The D.C. Public Charter School Board voted in 2013 to allow Rocketship to open as many as eight schools in the District, as long as its campuses reach academic thresholds. Rocketship opened its first D.C. elementary school in Southeast in 2016, and it opened a second campus two miles away in 2017. Rocketship’s inaugural school in D.C. has a waiting list to attend.

Charter schools are publicly funded but privately operated.

Patterson said the third school was supposed to open in an unused part of a campus that Perry Street Prep and Latin American Montessori Bilingual share in the Brookland neighborhood of Northeast Washington. Latin American Montessori was expected to move next academic year, making room for Rocketship, but the Montessori school’s plans changed.

Thus, Rocketship planned to move to the third floor of the building, but renovations were running $250,000 over budget, Patterson said. The site was supposed to be temporary until Rocketship found a larger permanent home.

Patterson said the construction costs, on top of low enrollment, made the third campus unfeasible. Rocketship’s third campus could have accommodated 160 students in the temporary space and had 22 confirmed enrollees as of April 30.

Five of the 22 students were enrolling in pre-K3, and Patterson said those children have secured slots in a branch of the AppleTree Institute preschool inside the Perry Street Prep building. Seven of the 22 students are enrolled in a Rocketship school in Southeast Washington but wanted to transfer to the Northeast campus to be closer to home.

Patterson said Rocketship has worked with the remaining students to find slots in other schools. Families wishing to enroll in a charter school or traditional public school must apply through a competitive lottery, which had a March 1 application deadline for preschool and elementary students. The enrollment deadline was May 1.

Another 22 students matched to the school through the lottery but had not enrolled as of April 30.

Patterson said the Rocketship network hopes to open a school in Northeast Washington’s Ward 5 in 2019.
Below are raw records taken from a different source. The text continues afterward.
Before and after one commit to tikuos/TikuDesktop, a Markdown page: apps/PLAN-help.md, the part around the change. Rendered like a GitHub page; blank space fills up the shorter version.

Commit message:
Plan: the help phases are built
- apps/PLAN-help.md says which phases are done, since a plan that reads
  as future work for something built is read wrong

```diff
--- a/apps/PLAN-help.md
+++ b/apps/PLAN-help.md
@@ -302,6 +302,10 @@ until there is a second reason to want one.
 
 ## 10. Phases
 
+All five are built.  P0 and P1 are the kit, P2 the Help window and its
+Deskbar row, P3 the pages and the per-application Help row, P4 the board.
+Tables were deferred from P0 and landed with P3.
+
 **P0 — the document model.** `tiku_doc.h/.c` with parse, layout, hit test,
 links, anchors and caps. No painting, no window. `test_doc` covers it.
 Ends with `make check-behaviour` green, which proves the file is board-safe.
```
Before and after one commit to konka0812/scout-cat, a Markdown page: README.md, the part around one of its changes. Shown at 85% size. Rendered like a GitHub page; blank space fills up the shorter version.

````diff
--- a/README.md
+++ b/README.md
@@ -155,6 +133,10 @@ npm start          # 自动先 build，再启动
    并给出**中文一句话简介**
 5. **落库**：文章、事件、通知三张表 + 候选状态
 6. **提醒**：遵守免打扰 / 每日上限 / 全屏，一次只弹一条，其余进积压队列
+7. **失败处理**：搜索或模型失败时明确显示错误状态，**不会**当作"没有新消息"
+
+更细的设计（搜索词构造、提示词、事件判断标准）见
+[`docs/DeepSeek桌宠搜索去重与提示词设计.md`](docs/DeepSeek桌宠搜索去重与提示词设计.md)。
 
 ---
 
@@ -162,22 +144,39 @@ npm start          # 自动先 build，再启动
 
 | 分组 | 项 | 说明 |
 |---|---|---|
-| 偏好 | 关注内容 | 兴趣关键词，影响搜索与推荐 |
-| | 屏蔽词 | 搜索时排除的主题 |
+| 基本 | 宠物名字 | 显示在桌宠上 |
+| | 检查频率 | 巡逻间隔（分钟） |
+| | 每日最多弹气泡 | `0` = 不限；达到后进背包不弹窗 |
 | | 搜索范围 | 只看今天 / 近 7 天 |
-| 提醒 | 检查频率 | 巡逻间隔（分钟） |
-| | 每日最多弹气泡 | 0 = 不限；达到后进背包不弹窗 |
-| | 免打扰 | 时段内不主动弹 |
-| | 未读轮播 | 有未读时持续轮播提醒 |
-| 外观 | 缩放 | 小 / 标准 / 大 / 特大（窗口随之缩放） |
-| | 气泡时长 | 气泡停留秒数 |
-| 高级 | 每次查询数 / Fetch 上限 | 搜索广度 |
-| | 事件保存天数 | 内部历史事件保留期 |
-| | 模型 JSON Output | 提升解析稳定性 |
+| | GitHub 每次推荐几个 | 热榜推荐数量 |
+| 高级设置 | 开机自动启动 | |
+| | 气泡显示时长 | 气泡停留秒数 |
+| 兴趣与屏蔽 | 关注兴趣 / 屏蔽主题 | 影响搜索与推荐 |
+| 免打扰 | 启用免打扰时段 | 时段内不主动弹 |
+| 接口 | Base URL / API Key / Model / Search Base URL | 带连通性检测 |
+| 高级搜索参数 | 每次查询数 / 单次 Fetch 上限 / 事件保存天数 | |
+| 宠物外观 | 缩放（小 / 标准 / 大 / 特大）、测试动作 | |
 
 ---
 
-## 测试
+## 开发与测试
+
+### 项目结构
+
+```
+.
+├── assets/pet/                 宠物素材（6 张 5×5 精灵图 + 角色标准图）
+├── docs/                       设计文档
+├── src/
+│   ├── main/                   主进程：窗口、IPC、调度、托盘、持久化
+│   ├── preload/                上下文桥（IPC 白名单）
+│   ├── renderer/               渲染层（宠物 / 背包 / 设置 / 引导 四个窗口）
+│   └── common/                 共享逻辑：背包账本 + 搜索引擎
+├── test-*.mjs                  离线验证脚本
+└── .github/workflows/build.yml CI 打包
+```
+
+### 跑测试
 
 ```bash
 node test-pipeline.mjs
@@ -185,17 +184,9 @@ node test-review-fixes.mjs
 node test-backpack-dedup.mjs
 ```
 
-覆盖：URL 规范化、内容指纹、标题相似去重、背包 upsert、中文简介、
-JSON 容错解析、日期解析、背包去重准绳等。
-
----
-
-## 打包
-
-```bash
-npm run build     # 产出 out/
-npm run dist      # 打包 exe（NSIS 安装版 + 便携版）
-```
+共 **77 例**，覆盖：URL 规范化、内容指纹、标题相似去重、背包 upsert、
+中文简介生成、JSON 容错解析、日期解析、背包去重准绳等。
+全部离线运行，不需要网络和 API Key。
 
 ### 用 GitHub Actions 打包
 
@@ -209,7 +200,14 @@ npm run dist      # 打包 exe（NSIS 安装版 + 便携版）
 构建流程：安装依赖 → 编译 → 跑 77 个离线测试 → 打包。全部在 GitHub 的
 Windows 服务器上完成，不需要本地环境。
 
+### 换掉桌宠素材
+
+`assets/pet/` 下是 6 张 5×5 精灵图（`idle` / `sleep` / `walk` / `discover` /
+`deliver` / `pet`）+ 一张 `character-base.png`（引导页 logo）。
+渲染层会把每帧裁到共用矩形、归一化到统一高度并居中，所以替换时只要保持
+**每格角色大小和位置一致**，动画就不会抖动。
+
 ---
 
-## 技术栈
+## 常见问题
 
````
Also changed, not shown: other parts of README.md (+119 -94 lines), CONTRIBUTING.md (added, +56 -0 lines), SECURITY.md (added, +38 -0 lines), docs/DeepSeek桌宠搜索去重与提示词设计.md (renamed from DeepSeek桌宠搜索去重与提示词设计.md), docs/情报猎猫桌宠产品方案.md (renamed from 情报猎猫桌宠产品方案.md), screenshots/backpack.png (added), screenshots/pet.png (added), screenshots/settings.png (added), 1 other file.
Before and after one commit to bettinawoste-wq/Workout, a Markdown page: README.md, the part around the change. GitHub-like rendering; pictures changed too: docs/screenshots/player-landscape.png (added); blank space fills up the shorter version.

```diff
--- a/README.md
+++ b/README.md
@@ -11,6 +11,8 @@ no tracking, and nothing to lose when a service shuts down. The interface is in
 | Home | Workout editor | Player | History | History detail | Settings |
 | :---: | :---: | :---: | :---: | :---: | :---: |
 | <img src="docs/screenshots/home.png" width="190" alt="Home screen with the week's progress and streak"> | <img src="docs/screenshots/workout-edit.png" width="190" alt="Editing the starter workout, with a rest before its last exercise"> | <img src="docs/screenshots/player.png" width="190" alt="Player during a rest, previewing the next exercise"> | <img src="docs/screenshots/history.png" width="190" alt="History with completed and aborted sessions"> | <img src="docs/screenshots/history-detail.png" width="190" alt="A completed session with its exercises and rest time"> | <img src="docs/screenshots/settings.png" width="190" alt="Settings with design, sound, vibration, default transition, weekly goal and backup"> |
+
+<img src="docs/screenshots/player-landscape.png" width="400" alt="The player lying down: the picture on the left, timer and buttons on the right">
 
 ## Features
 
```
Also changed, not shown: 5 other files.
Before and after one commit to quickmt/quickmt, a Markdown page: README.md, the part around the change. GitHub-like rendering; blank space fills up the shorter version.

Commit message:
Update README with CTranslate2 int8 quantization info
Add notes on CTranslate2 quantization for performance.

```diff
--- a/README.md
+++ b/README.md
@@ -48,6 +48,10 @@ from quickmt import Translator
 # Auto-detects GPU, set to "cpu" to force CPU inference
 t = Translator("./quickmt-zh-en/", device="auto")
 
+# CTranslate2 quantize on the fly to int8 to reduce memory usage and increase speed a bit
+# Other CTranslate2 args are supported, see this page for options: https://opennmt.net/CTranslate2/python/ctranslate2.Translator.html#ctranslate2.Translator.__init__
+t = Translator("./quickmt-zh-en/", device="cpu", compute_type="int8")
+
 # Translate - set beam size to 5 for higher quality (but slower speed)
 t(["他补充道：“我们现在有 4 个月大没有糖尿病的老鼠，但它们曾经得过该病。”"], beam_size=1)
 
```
“I feel really bad that our school is not opening,” Patterson said. “We really would like to keep our promise to Ward 5 parents who put their faith in us.”